Input for this task Start Marker

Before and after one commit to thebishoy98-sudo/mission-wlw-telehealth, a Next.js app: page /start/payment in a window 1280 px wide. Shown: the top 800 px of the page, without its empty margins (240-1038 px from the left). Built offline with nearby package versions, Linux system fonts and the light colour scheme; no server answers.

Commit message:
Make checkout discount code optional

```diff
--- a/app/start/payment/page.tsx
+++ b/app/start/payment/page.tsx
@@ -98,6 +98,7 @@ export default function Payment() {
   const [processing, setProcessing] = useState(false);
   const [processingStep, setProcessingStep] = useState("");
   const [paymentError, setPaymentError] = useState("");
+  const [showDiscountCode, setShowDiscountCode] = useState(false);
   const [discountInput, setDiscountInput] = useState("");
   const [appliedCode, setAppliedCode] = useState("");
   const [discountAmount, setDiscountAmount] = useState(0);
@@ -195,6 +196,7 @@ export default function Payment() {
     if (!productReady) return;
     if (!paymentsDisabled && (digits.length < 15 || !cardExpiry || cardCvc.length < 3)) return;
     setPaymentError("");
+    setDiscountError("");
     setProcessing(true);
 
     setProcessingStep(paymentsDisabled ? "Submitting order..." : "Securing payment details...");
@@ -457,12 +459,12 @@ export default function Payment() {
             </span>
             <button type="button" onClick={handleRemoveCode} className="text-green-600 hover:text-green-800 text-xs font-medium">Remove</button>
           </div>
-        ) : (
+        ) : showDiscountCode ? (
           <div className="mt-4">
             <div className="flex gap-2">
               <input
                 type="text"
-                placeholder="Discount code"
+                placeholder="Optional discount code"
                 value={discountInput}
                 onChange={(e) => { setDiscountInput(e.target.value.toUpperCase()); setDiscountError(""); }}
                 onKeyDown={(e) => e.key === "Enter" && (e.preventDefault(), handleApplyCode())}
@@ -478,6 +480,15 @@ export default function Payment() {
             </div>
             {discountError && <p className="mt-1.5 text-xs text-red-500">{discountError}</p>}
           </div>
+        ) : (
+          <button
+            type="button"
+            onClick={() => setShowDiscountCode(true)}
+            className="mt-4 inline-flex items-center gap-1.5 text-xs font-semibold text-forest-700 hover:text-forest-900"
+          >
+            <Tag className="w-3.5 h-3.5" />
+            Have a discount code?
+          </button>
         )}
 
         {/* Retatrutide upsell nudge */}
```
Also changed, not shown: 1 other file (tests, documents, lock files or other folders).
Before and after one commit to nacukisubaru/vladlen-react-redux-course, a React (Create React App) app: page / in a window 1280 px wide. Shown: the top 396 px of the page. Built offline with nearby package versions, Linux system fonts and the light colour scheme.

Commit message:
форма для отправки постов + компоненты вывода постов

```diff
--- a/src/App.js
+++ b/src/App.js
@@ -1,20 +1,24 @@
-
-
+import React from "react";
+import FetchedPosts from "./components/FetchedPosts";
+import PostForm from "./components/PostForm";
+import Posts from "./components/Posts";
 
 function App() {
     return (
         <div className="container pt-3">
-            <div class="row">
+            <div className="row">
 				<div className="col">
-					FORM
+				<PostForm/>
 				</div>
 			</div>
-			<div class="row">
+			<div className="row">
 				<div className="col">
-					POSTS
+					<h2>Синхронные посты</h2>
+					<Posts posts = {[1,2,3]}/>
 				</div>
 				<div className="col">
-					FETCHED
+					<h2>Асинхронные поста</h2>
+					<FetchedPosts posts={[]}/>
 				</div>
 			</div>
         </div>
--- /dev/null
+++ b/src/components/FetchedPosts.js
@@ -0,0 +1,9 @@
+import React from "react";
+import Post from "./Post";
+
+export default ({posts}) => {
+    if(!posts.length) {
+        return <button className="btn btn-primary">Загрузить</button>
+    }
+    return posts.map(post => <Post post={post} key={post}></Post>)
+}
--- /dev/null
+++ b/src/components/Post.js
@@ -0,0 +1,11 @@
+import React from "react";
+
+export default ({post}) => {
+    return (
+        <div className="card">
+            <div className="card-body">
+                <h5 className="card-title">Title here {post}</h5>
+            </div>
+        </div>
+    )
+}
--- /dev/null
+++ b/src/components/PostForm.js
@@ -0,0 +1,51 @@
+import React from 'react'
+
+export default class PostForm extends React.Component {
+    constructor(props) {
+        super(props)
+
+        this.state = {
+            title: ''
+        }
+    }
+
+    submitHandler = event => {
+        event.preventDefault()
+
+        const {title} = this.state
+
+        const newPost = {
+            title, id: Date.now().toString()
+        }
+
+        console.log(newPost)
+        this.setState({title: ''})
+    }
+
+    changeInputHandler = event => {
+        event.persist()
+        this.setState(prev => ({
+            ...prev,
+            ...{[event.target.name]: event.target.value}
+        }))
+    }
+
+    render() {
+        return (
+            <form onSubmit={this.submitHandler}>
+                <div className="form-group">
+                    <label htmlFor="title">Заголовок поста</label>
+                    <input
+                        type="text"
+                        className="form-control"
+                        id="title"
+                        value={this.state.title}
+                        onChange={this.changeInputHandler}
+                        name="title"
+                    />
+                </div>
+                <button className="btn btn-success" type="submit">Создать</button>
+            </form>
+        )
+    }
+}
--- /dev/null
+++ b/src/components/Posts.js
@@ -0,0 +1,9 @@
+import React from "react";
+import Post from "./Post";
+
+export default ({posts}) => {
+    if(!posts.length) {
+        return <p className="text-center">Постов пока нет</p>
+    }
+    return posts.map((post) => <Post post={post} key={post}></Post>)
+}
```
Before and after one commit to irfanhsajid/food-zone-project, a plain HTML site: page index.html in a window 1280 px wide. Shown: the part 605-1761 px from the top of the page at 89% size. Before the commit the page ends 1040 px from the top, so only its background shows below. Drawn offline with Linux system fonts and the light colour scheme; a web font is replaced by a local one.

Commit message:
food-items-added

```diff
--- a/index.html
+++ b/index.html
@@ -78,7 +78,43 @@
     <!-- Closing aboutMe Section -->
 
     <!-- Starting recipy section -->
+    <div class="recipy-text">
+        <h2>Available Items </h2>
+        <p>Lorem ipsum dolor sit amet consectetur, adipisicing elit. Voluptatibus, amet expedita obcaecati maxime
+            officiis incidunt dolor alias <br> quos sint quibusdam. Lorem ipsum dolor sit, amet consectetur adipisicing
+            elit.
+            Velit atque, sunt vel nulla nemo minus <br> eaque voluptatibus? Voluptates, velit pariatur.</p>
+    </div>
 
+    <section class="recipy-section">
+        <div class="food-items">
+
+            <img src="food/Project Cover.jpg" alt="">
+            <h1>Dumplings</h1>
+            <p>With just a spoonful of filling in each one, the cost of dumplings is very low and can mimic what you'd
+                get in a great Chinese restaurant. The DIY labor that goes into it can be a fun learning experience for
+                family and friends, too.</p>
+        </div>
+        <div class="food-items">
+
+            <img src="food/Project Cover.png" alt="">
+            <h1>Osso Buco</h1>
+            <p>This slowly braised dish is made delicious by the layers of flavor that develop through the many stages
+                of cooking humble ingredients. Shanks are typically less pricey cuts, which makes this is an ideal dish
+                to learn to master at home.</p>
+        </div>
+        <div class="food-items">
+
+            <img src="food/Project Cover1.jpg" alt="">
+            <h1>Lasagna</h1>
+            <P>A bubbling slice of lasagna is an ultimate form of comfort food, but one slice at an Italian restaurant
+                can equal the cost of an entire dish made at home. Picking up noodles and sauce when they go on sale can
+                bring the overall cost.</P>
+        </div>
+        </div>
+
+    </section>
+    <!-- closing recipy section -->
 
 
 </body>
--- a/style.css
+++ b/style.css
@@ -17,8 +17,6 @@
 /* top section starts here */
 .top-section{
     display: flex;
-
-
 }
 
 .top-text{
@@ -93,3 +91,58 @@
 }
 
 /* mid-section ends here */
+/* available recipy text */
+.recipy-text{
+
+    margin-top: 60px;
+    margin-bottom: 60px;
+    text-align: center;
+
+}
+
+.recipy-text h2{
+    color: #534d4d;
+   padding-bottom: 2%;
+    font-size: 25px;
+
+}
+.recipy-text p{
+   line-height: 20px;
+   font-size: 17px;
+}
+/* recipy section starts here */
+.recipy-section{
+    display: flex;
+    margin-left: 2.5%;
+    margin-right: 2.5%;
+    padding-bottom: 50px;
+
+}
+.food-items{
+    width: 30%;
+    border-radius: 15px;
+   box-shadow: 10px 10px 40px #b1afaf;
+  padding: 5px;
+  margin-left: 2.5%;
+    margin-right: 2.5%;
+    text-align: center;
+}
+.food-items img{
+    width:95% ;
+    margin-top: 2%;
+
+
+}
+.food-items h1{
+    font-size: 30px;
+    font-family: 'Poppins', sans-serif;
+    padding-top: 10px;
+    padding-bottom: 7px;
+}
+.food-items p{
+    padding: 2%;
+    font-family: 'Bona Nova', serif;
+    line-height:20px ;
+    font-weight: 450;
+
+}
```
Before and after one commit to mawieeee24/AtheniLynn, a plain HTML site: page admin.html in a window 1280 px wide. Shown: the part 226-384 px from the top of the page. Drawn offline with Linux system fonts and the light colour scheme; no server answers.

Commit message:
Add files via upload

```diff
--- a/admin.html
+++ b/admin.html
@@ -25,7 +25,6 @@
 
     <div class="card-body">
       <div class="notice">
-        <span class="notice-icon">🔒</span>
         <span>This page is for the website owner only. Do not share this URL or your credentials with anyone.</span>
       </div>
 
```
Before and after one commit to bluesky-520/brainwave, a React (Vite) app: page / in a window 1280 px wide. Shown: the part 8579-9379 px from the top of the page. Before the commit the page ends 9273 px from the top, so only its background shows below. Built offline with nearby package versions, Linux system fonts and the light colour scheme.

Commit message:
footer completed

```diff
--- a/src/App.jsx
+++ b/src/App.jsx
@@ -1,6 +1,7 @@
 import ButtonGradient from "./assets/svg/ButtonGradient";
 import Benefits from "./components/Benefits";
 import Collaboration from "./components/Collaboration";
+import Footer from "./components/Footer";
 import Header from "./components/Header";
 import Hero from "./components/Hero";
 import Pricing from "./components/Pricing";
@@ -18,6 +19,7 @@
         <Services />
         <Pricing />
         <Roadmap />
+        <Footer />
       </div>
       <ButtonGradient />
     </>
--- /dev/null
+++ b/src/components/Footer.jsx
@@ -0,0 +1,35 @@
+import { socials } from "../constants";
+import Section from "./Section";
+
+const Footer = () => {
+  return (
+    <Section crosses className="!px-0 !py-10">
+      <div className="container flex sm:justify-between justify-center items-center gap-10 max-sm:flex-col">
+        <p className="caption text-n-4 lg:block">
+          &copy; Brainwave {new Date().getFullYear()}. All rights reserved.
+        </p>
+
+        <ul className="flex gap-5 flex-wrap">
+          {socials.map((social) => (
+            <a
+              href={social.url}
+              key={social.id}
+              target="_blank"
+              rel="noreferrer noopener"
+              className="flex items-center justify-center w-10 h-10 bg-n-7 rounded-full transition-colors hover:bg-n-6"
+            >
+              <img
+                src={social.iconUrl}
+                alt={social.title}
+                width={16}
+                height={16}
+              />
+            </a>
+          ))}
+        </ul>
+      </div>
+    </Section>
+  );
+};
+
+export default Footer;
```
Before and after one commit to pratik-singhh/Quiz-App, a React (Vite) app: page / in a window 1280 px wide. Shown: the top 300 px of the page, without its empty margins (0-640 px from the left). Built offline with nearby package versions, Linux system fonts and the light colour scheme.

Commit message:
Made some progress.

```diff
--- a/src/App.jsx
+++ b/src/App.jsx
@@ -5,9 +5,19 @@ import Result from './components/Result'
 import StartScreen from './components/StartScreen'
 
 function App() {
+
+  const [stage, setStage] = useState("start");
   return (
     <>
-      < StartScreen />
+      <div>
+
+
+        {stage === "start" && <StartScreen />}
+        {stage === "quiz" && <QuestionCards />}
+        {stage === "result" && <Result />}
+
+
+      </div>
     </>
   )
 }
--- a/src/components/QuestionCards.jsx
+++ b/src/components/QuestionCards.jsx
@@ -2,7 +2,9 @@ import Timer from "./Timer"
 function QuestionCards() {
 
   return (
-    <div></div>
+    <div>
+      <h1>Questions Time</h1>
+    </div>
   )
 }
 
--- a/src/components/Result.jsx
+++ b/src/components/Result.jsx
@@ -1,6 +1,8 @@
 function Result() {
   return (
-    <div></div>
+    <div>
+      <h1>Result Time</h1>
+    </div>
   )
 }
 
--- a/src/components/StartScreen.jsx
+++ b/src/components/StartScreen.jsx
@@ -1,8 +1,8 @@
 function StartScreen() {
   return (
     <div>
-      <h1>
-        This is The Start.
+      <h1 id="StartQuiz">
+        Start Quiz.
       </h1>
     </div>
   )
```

Input for this task End Marker

Give the number of lines in the listing that hold "useState", with no other words.

# Response for this exercise:
8